The new constitutional standards are set out in two tiers. The first-tier standards have equal priority among one another:
- No apportionment plan or district shall be drawn with the intent to favor or disfavor a political party or incumbent.
- Districts shall not be drawn with the intent or result of denying or abridging the equal opportunity of racial or language minorities to participate in the political process or to diminish their ability to elect representatives of their choice.
- Districts shall consist of contiguous territory.
The second-tier standards are subordinate to those in the first tier and have equal priority among one another:
- Districts shall be as nearly equal in population as is practicable.
- Districts shall be compact.
- Districts shall, where feasible, utilize existing political and geographical boundaries.
The amendments spawned a flood of litigation challenging the amendments themselves, plans adopted under the new standards, and—in the process—plaintiffs’ attempts to determine the intent of the legislators who adopted the plans.
Brown v. Secretary of State, No. 11-14554, 668 F.3d 1271 (11th Cir. Jan. 31, 2012)
Plaintiff members of Congress and the Florida House of Representatives challenged the Fair Districts Amendment relating to congressional districts (art. III, § 20) as violating the Elections Clause of the U.S. Constitution. They argued that, because the Elections Clause authorizes “the Legislature” of each state to prescribe the times, places, and manner of holding congressional elections, a state constitutional amendment proposed by citizen initiative was invalid as applied to congressional elections. The 11th U.S. Circuit Court of Appeals upheld the amendment because, rather than dictating electoral outcomes, the amendment seeks to maximize electoral possibilities by leveling the playing field.
Romo v. Detzner, No. 2012-CA-412 (2nd Cir. Leon County)
The congressional plan enacted under the new constitutional standards was challenged in state court. In Romo v. Detzner, plaintiffs challenged numerous congressional districts and the plan as a whole. They alleged that the legislature intentionally favored the Republican Party and incumbents by drawing districts that preserved the cores of prior districts and avoided pairing incumbents, packed Democratic and African-American voters, created districts that were not compact, and did not utilize existing political and geographic boundaries where feasible. Second Amended Complaint (April 3, 2012).
Before the final ruling on either the Senate or the congressional plan, a discovery battle ensued, resulting in three more decisions by the Florida Supreme Court (Apportionment IV, V, and VI).
League of Women Voters v. House of Representatives (Apportionment IV), No. SC13-949, 132 So.3d 135 (Fla. Dec. 13, 2013)
In the congressional case, the legislative defendants asserted “an absolute privilege against testifying as to issues directly relevant to whether the legislature drew the 2012 congressional apportionment plan with unconstitutional partisan or discriminatory ‘intent.’” Apportionment IV at 2. The Florida Supreme Court recognized a legislative privilege founded on the constitutional principle of separation of powers, even though there is no legislative privilege explicitly stated in the state constitution.

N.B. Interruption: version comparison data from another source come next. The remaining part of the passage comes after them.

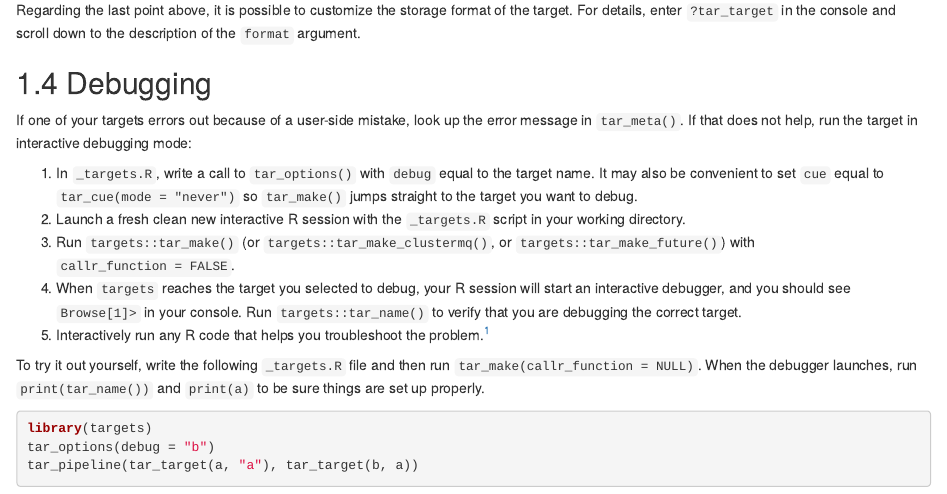
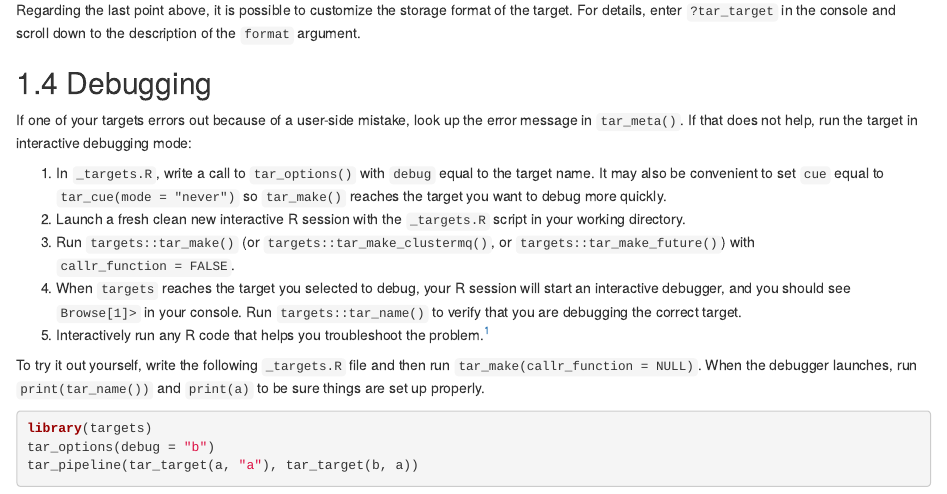
Before and after one commit to ropensci-books/targets, an R Markdown document (practice.Rmd): the page in a window 1100 px wide, from 1090 px down. Rendered offline with R 4.5, knitr and Pandoc, with nearby package versions; drawn as R Markdown's standard HTML page in place of the format the file asks for.

Commit message:
Edit wording

```diff
--- a/practice.Rmd
+++ b/practice.Rmd
@@ -60,7 +60,7 @@ Regarding the last point above, it is possible to customize the storage format o
 
 If one of your targets errors out because of a user-side mistake, look up the error message in `tar_meta()`. If that does not help, run the target in interactive debugging mode:
 
-1. In `_targets.R`, write a call to `tar_options()` with `debug` equal to the target name. It may also be convenient to set `cue` equal to `tar_cue(mode = "never")` so `tar_make()` jumps straight to the target you want to debug.
+1. In `_targets.R`, write a call to `tar_options()` with `debug` equal to the target name. It may also be convenient to set `cue` equal to `tar_cue(mode = "never")` so `tar_make()` reaches the target you want to debug more quickly.
 1. Launch a fresh clean new interactive R session with the `_targets.R` script in your working directory.
 1. Run `targets::tar_make()` (or `targets::tar_make_clustermq()`, or `targets::tar_make_future()`) with `callr_function = FALSE`.
 1. When `targets` reaches the target you selected to debug, your R session will start an interactive debugger, and you should see `Browse[1]>` in your console. Run `targets::tar_name()` to verify that you are debugging the correct target.
```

However, the privilege is not absolute “where the purposes underlying the privilege are outweighed by the compelling, competing interest of effectuating the explicit constitutional mandate [in the Fair Districts Amendment] that prohibits partisan political gerrymandering and improper discriminatory intent in redistricting.” Id. at 3. The court approved “the circuit court’s order permitting the discovery of information and communications, including the testimony of legislators and the discovery of draft apportionment plans and supporting documents, pertaining to the constitutional validity of the challenged apportionment plan.” Id. at 4. It concluded that “legislators and legislative staff members may assert a claim of legislative privilege at this stage of the litigation only as to any questions or documents revealing their thoughts or impressions or the thoughts or impressions shared with legislators by staff or other legislators, but may not refuse to testify or produce documents concerning any other information or communications pertaining to the 2012 reapportionment process.” Id. at 39-40.

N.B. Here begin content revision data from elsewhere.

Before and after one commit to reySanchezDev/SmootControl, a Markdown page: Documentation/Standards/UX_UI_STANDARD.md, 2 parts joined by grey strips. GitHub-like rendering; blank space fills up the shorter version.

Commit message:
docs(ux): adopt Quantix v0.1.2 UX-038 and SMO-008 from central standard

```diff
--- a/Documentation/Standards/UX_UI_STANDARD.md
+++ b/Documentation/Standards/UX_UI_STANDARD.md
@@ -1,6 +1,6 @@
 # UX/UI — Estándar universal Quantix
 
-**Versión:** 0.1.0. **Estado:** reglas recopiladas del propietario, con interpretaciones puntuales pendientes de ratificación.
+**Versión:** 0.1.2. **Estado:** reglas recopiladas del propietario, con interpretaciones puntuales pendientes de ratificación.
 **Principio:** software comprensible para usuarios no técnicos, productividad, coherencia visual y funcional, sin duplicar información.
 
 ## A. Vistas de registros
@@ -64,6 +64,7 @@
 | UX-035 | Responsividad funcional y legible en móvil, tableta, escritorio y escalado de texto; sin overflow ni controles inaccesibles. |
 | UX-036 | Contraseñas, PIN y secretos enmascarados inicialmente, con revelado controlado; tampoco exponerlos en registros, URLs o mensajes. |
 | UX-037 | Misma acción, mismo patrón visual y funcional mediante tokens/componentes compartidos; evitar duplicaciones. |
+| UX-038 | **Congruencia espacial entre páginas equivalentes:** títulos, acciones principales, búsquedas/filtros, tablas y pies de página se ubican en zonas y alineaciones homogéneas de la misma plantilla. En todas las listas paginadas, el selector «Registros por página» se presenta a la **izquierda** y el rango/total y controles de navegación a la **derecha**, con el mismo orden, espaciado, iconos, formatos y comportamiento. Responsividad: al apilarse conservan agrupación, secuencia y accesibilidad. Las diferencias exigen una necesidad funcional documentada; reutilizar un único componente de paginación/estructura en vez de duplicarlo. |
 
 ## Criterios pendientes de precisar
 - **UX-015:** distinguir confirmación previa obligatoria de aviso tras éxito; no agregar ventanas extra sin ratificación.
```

League of Women Voters v. Data Targeting, Inc. (Apportionment V), No. SC14–987 (May 27, 2014)
Again, in the congressional case, non-party political consultants asserted that the First Amendment Privilege protected documents reflecting their communications. The plaintiffs contended that the documents would “demonstrate ‘the surreptitious participation of partisan operatives in the apportionment process,’” Apportionment V at 2, by submitting “through ‘public front persons’ draft redistricting maps for the legislature’s consideration.” Id. at 5. The trial court ruled that the privileged documents in possession of non-parties might be admitted as evidence under seal, but that court proceedings would remain open during any use of the documents at trial. The Florida Supreme Court, however, required the trial court to maintain the confidentiality of the documents by permitting disclosure or use only under seal, and in a courtroom closed to the public.

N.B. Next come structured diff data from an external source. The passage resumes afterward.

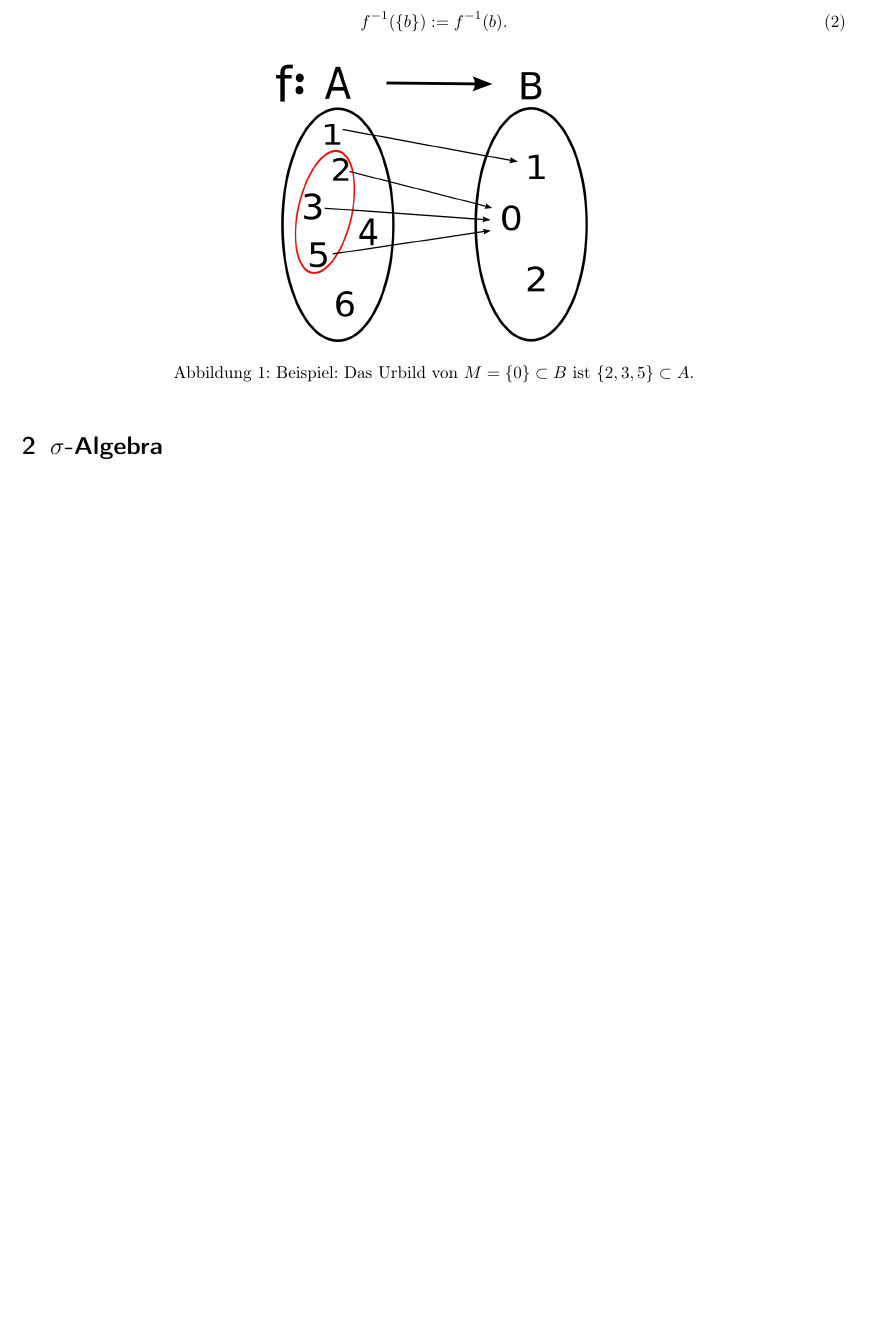
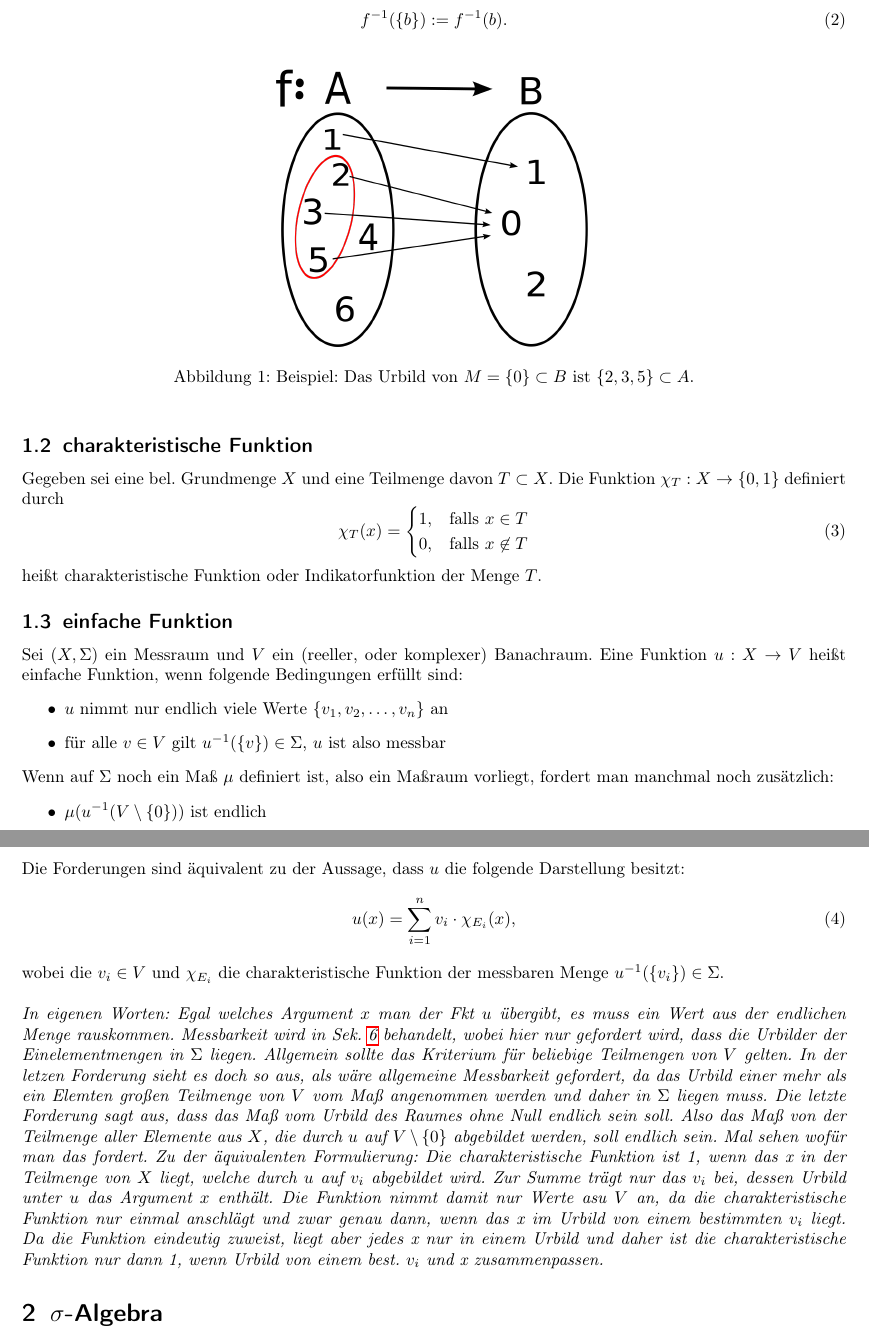
Before and after one commit to T3K14/Notizen, a LaTeX document (Stochastik/tex/stochastik.tex): part of page 3 of 5 before the commit and two parts of pages 3 and 4 of 6 after it, the two joined at a grey line, cut so that both start at the same text, the shorter picture padded with empty space. Compiled offline with pdfLaTeX.

Commit message:
was ueber einfache Funktionen geschrieben

```diff
--- a/Stochastik/tex/stochastik.tex
+++ b/Stochastik/tex/stochastik.tex
@@ -60,6 +60,37 @@ f^{-1}(\{b\}) := f^{-1}(b).
 \caption{Beispiel: Das Urbild von $M=\{0\} \subset B$ ist $\{2,3,5\} \subset A$.}
 \end{figure}
 
+\subsection{charakteristische Funktion}
+Gegeben sei eine bel. Grundmenge $X$ und eine Teilmenge davon $T \subset X$. Die Funktion $\chi_T: X \rightarrow \{0, 1\}$ definiert durch
+\begin{equation}
+\chi_T(x) = \begin{cases}
+      1, & \text{falls}\ x \in T \\
+      0, & \text{falls}\ x \not\in T \\
+    \end{cases}
+\end{equation}
+heißt charakteristische Funktion oder Indikatorfunktion der Menge $T$.
+
+\subsection{einfache Funktion}
+Sei $(X, \Sigma)$ ein Messraum und $V$ ein (reeller, oder komplexer) Banachraum. Eine Funktion $u: X \rightarrow V$ heißt einfache Funktion, wenn folgende Bedingungen erfüllt sind:
+\begin{itemize}
+\item $u$ nimmt nur endlich viele Werte $\{ v_1, v_2, \dots, v_n\}$ an
+\item für alle $v \in V$ gilt $u^{-1}(\{v\}) \in \Sigma$, $u$ ist also messbar
+\end{itemize}
+Wenn auf $\Sigma$ noch ein Maß $\mu$ definiert ist, also ein Maßraum vorliegt, fordert man manchmal noch zusätzlich:
+\begin{itemize}
+\item $\mu(u^{-1}(V \setminus\{0\}))$ ist endlich
+\end{itemize}
+
+\noindent
+Die Forderungen sind äquivalent zu der Aussage, dass $u$ die folgende Darstellung besitzt:
+\begin{equation}
+u(x) = \sum^n_{i=1}v_i \cdot \chi_{E_i}(x),
+\end{equation}
+wobei die $v_i \in V$ und $\chi_{E_i}$ die charakteristische Funktion der messbaren Menge $u^{-1}(\{v_i\}) \in \Sigma$. \\
+
+\noindent
+\textit{In eigenen Worten: Egal welches Argument $x$ man der Fkt $u$ übergibt, es muss ein Wert aus der endlichen Menge rauskommen. Messbarkeit wird in Sek. \ref{sec:messbar} behandelt, wobei hier nur gefordert wird, dass die Urbilder der Einelementmengen in $\Sigma$ liegen. Allgemein sollte das Kriterium für beliebige Teilmengen von $V$ gelten. In der letzen Forderung sieht es doch so aus, als wäre allgemeine Messbarkeit gefordert, da das Urbild einer mehr als ein Elemten großen Teilmenge von $V$ vom Maß angenommen werden und daher in $\Sigma$ liegen muss. Die letzte Forderung sagt aus, dass das Maß vom Urbild des Raumes ohne Null endlich sein soll. Also das Maß von der Teilmenge aller Elemente aus $X$, die durch $u$ auf $V \setminus \{ 0\}$ abgebildet werden, soll endlich sein. Mal sehen wofür man das fordert. Zu der äquivalenten Formulierung: Die charakteristische Funktion ist 1, wenn das x in der Teilmenge von $X$ liegt, welche durch $u$ auf $v_i$ abgebildet wird. Zur Summe trägt nur das $v_i$ bei, dessen Urbild unter $u$ das Argument $x$ enthält. Die Funktion nimmt damit nur Werte asu $V$ an, da die charakteristische Funktion nur einmal anschlägt und zwar genau dann, wenn das x im Urbild von einem bestimmten $v_i$ liegt. Da die Funktion eindeutig zuweist, liegt aber jedes x nur in einem Urbild und daher ist die charakteristische Funktion nur dann 1, wenn Urbild von einem best. $v_i$ und x zusammenpassen.}
+
 \section{$\sigma$-Algebra}
 Sei $\Omega$ eine nichtleere Menge und $\mathcal{P}(\Omega)$ die Potenzmenge dieser Menge. Eine Menge von Teilmengen $\mathcal{A} \subset \mathcal{P}(\Omega)$ (auch Mengensystem genannt) heißt $\sigma$-Algebra auf, oder über $\Omega$, wenn sie die folgenden drei Bedingungen erfüllt:
 
```
Also changed, not shown: Stochastik/tex/stochastik.pdf, Stochastik/tex/stochastik.tex (4 more changed lines), 5 other files.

Bainter v. League of Women Voters (Apportionment VI), No. SC14-1200, 150 So. 3d 1115 (Fla. Nov. 13, 2014)
On appeal from the trial court’s order to produce documents, the Florida Supreme Court held that the political consultants had waived any objection to production of the documents based on a qualified First Amendment privilege by not raising it during more than six months of hearings and filings regarding document production. The court also rejected the consultants’ claim of a trade secrets privilege against production. It ordered the sealed documents and sealed portions of the trial transcript unsealed.
League of Women Voters of Florida v. Detzner (Apportionment VII), No. SC14-1905, 172 So.3d 363 (Fla. July 9, 2015)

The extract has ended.